Land and environmental defenders play a vital role as levers of change in protecting these climate-critical forests and ecosystems and standing up for communities and individuals who are disproportionately impacted by environmental harm. For many years, land and environmental defenders have been at the front line defending against the causes and impacts of the climate, pollution and biodiversity crisis. They have been advocates for sustainable practices and rights based development. Environmental defenders also play a vital and legitimate role holding duty bearers responsible for unsustainable practices which have resulted in violations of all peoples right to a safe, clean, healthy and sustainable environment.
Many environmental human rights defenders raise concerns about large development projects that affect access to land and livelihoods, and the rights of indigenous peoples and/or local communities. Environmental defenders can be key partners for business, government and other development partners to support rights based and just transition and a sustainable future. Despite their important role in supporting sustainable development, their bravery and leadership, people working to protect the planet, often risk with their own lives for their advocacy and actions. In 2020, Global witness recorded 227 murdered land and environmental defenders. Business and human rights resources center also published data which demonstrates that among the 615 attacks they tracked in 2021, nearly 70% were against climate, land and environmental human rights defenders.
The UNGPs recognize the critical role of human rights defenders as part of the business and human rights ecosystem. The UN Working Group on Business and Human Rights recently released guidance on ensuring respect for human rights defenders.
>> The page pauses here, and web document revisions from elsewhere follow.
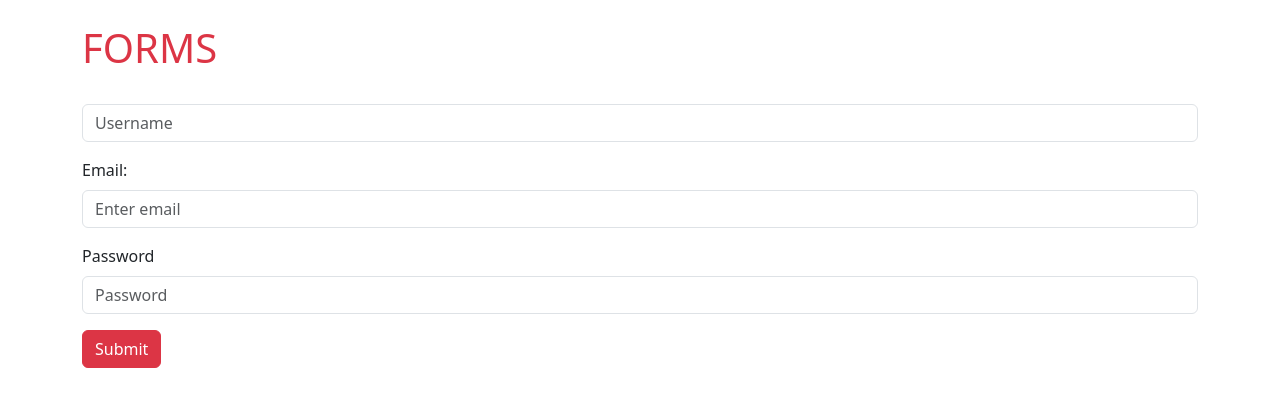
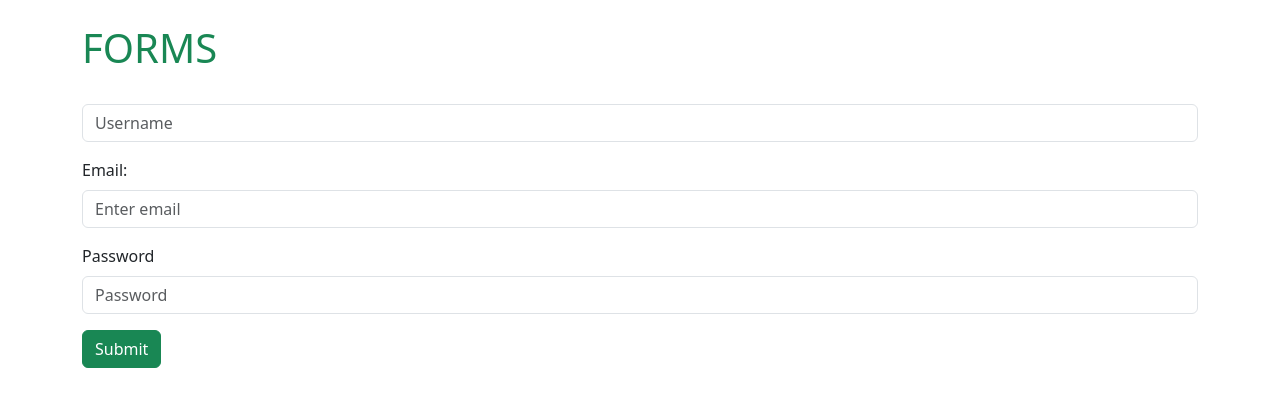
Before and after one commit to psyBeth/Revisions-and-Practices, a React (Create React App) app in the folder react06-forms-otherevents/: page / in a window 1280 px wide. Shown: the top 406 px of the page. Built offline with nearby package versions, Linux system fonts and the light colour scheme.

Commit message:
FormsObject.jsx

```diff
--- a/react06-forms-otherevents/src/App.js
+++ b/react06-forms-otherevents/src/App.js
@@ -1,11 +1,13 @@
 import Forms from "./components/1-forms/Forms";
+import FormsObject from "./components/1-forms/FormsObject"
 import KeyboardClipboard from "./components/2-keyboardClipboard/KeyboardClipboard";
 import MouseEvent from "./components/3-mouseEvents/MouseEvent";
 
 function App() {
   return (
     <div>
-      <Forms />
+      {/* <Forms /> */}
+      <FormsObject />
       {/* <KeyboardClipboard />
       <MouseEvent /> */}
     </div>
--- /dev/null
+++ b/react06-forms-otherevents/src/components/1-forms/FormsObject.jsx
@@ -0,0 +1,92 @@
+import Button from "react-bootstrap/Button"
+import Form from "react-bootstrap/Form"
+import Container from "react-bootstrap/Container"
+import { useState } from "react"
+
+const FormsObject = () => {
+  const [data, setData] = useState({
+    username: "",
+    email: "",
+    password: "",
+  })
+  //* there was 3 different states and objects in Forms.jsx we turned it into a one particular object
+
+  //? destr.
+  const { username, password, email } = data
+
+  const handleData = (e) => {
+    // console.log(e.target.id)
+    // console.log(e.target.name)
+    //? used the square bracket method and the e.target.id parameter to ensure that the key value of our object was a variable
+    setData({ ...data, [e.target.name]: e.target.value })
+  }
+
+  // console.log(data)
+
+  const handleFormSubmit = (e) => {
+    e.preventDefault()
+    alert(`
+      username: ${username},
+      email: ${email},
+      password: ${password}
+   `)
+    //? delete the state
+    setData({ username: "", email: "", password: "" })
+  }
+
+  console.log(data)
+  return (
+    <Container className="mt-4">
+      <Form onSubmit={handleFormSubmit}>
+        <h1 className="text-success">FORMS</h1>
+
+        <Form.Group className="mb-3">
+          <Form.Label>
+            {username && <span className="fw-bold">Hello {username}</span>}
+          </Form.Label>
+          <Form.Control
+            type="text"
+            placeholder="Username"
+            onChange={handleData}
+            value={username || ""}
+            id="username"
+            name="username"
+            required
+          />
+        </Form.Group>
+
+        <Form.Group className="mb-3">
+          <Form.Label>
+            Email: <span className="fw-bold">{email}</span>
+          </Form.Label>
+          <Form.Control
+            type="email"
+            placeholder="Enter email"
+            onChange={handleData}
+            value={email || ""}
+            id="email"
+            name="email"
+          />
+        </Form.Group>
+
+        <Form.Group className="mb-3">
+          <Form.Label>Password</Form.Label>
+          <Form.Control
+            type="password"
+            placeholder="Password"
+            onChange={handleData}
+            value={password || ""}
+            id="password"
+            name="password"
+          />
+        </Form.Group>
+
+        <Button variant="success" type="submit">
+          Submit
+        </Button>
+      </Form>
+    </Container>
+  )
+}
+
+export default FormsObject
```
The guidance unpacks for States and business the normative and practical implications of the Guiding Principles on Business and Human Rights in relation to protecting and respecting the vital work of human rights defenders.
The key objectives of this session are to:
Identify Increase understanding of participants on the crucial role and contributions of EHRDs in supporting responsible business practice, climate actions and just transition.
Raising awareness of the situation of EHRDs in the region and discuss concrete recommendations on actions needed to partner with, support, promote and protect EHRDs.
Sharing information concerning good practices, tools and initiatives to provide a positive, safe and enabling environment in which EHRDs can operate free from violence, threats, hindrance and insecurity.
Panelists will reflect on the following questions:
What is the role of EHRDs in supporting climate action and environmental protection?
What are the trends of challenges and drivers of attacks against human rights defenders working in the area of climate and environment protection?
What are the key recommendations of the UN Working Group on Business and Human Rights guidance to ensure respect for human rights defenders and how business entities integrate them in their operation?